#### Information shown

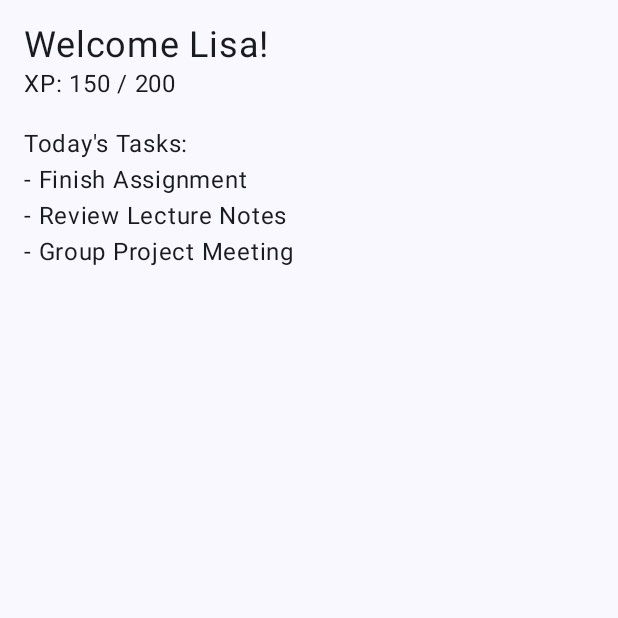
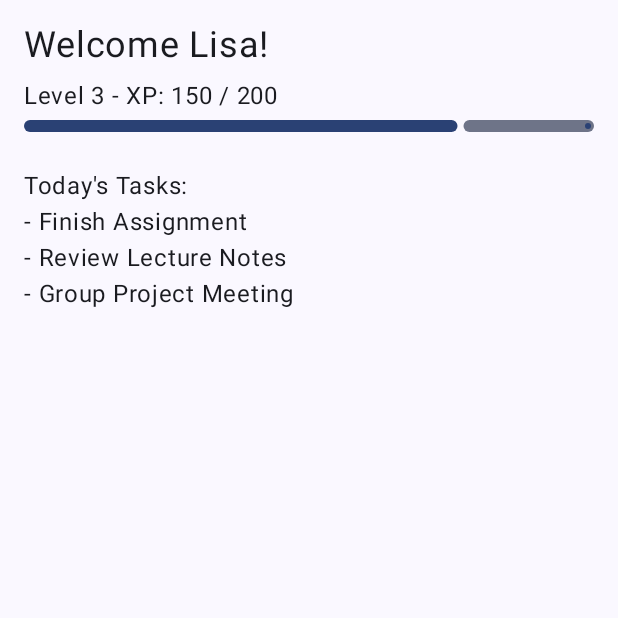
Before and after one commit to Tonx10/StudyApp, an Android app built with Jetpack Compose: the composable DashboardScreen shown on its own in the app's theme, on a phone screen of 412 x 824 dp, the top half of it. Run offline under Robolectric (Android 15) with nearby library versions, the phone set to English and light mode, and no system bars.

Commit message:
Progress Bar and Button

```diff
--- a/app/src/main/java/com/example/studyapp/MainActivity.kt
+++ b/app/src/main/java/com/example/studyapp/MainActivity.kt
@@ -6,8 +6,11 @@ import androidx.activity.compose.setContent
 import androidx.compose.foundation.layout.Column
 import androidx.compose.foundation.layout.Spacer
 import androidx.compose.foundation.layout.fillMaxSize
+import androidx.compose.foundation.layout.fillMaxWidth
 import androidx.compose.foundation.layout.height
 import androidx.compose.foundation.layout.padding
+import androidx.compose.material3.Button
+import androidx.compose.material3.LinearProgressIndicator
 import androidx.compose.material3.Text
 import androidx.compose.runtime.Composable
 import androidx.compose.ui.Alignment
@@ -22,8 +25,8 @@ class MainActivity : ComponentActivity() {
         setContent {
             StudyAppTheme {
 //                DashboardScreen()
-//                 CreateTaskScreen()
-                 PomodoroScreen()
+//                CreateTaskScreen()
+                PomodoroScreen()
             }
         }
     }
@@ -32,11 +35,25 @@ class MainActivity : ComponentActivity() {
 
 @Composable
 fun DashboardScreen() {
-    Column(modifier = Modifier.padding(16.dp)) {
+    Column(modifier = Modifier
+        .fillMaxSize()
+        .padding(16.dp)) {
+
         Text("Welcome Lisa!", fontSize = 24.sp)
-        Text("XP: 150 / 200")
-        Spacer(modifier = Modifier.height(16.dp))
+        Spacer(modifier = Modifier.height(8.dp))
 
+        Text("Level 3 - XP: 150 / 200")
+        Spacer(modifier = Modifier.height(4.dp))
+
+        // XP progress bar (150/200 = 0.75f)
+        LinearProgressIndicator(
+            progress = { 0.75f },
+            modifier = Modifier
+                .fillMaxWidth()
+                .height(8.dp),
+        )
+
+        Spacer(modifier = Modifier.height(24.dp))
         Text("Today's Tasks:")
         Text("- Finish Assignment")
         Text("- Review Lecture Notes")
@@ -45,18 +62,31 @@ fun DashboardScreen() {
 }
 
 
+
 @Composable
 fun CreateTaskScreen() {
-    Column(modifier = Modifier.padding(16.dp)) {
+    Column(modifier = Modifier
+        .fillMaxSize()
+        .padding(16.dp)) {
+
         Text("Add New Task", fontSize = 24.sp)
         Spacer(modifier = Modifier.height(8.dp))
+
         Text("Task Name: _______")
         Spacer(modifier = Modifier.height(8.dp))
+
         Text("Due Date: ________")
         Spacer(modifier = Modifier.height(16.dp))
-        Text("👉 [Add Task Button]")
+
+        Button(
+            onClick = { println("Task added!") },
+            modifier = Modifier.fillMaxWidth()
+        ) {
+            Text("Add Task")
+        }
     }
 }
+
 
 @Composable
 fun PomodoroScreen() {
@@ -70,6 +100,11 @@ fun PomodoroScreen() {
         Spacer(modifier = Modifier.height(16.dp))
         Text("25:00", fontSize = 48.sp)
         Spacer(modifier = Modifier.height(24.dp))
-        Text("👉 [Start Button]")
+        Button(
+            onClick = { println("Timer Started") },
+            modifier = Modifier.fillMaxWidth()
+        ) {
+            Text("Start Timer")
+        }
     }
 }
```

#### Required action
After removing the pictures, repeat the remaining records exactly.

#### Completed task
Before and after one commit to Tonx10/StudyApp, an Android app built with Jetpack Compose: the composable DashboardScreen shown on its own in the app's theme, on a phone screen of 412 x 824 dp, the top half of it. Run offline under Robolectric (Android 15) with nearby library versions, the phone set to English and light mode, and no system bars.

Commit message:
Progress Bar and Button

```diff
--- a/app/src/main/java/com/example/studyapp/MainActivity.kt
+++ b/app/src/main/java/com/example/studyapp/MainActivity.kt
@@ -6,8 +6,11 @@ import androidx.activity.compose.setContent
 import androidx.compose.foundation.layout.Column
 import androidx.compose.foundation.layout.Spacer
 import androidx.compose.foundation.layout.fillMaxSize
+import androidx.compose.foundation.layout.fillMaxWidth
 import androidx.compose.foundation.layout.height
 import androidx.compose.foundation.layout.padding
+import androidx.compose.material3.Button
+import androidx.compose.material3.LinearProgressIndicator
 import androidx.compose.material3.Text
 import androidx.compose.runtime.Composable
 import androidx.compose.ui.Alignment
@@ -22,8 +25,8 @@ class MainActivity : ComponentActivity() {
         setContent {
             StudyAppTheme {
 //                DashboardScreen()
-//                 CreateTaskScreen()
-                 PomodoroScreen()
+//                CreateTaskScreen()
+                PomodoroScreen()
             }
         }
     }
@@ -32,11 +35,25 @@ class MainActivity : ComponentActivity() {
 
 @Composable
 fun DashboardScreen() {
-    Column(modifier = Modifier.padding(16.dp)) {
+    Column(modifier = Modifier
+        .fillMaxSize()
+        .padding(16.dp)) {
+
         Text("Welcome Lisa!", fontSize = 24.sp)
-        Text("XP: 150 / 200")
-        Spacer(modifier = Modifier.height(16.dp))
+        Spacer(modifier = Modifier.height(8.dp))
 
+        Text("Level 3 - XP: 150 / 200")
+        Spacer(modifier = Modifier.height(4.dp))
+
+        // XP progress bar (150/200 = 0.75f)
+        LinearProgressIndicator(
+            progress = { 0.75f },
+            modifier = Modifier
+                .fillMaxWidth()
+                .height(8.dp),
+        )
+
+        Spacer(modifier = Modifier.height(24.dp))
         Text("Today's Tasks:")
         Text("- Finish Assignment")
         Text("- Review Lecture Notes")
@@ -45,18 +62,31 @@ fun DashboardScreen() {
 }
 
 
+
 @Composable
 fun CreateTaskScreen() {
-    Column(modifier = Modifier.padding(16.dp)) {
+    Column(modifier = Modifier
+        .fillMaxSize()
+        .padding(16.dp)) {
+
         Text("Add New Task", fontSize = 24.sp)
         Spacer(modifier = Modifier.height(8.dp))
+
         Text("Task Name: _______")
         Spacer(modifier = Modifier.height(8.dp))
+
         Text("Due Date: ________")
         Spacer(modifier = Modifier.height(16.dp))
-        Text("👉 [Add Task Button]")
+
+        Button(
+            onClick = { println("Task added!") },
+            modifier = Modifier.fillMaxWidth()
+        ) {
+            Text("Add Task")
+        }
     }
 }
+
 
 @Composable
 fun PomodoroScreen() {
@@ -70,6 +100,11 @@ fun PomodoroScreen() {
         Spacer(modifier = Modifier.height(16.dp))
         Text("25:00", fontSize = 48.sp)
         Spacer(modifier = Modifier.height(24.dp))
-        Text("👉 [Start Button]")
+        Button(
+            onClick = { println("Timer Started") },
+            modifier = Modifier.fillMaxWidth()
+        ) {
+            Text("Start Timer")
+        }
     }
 }
```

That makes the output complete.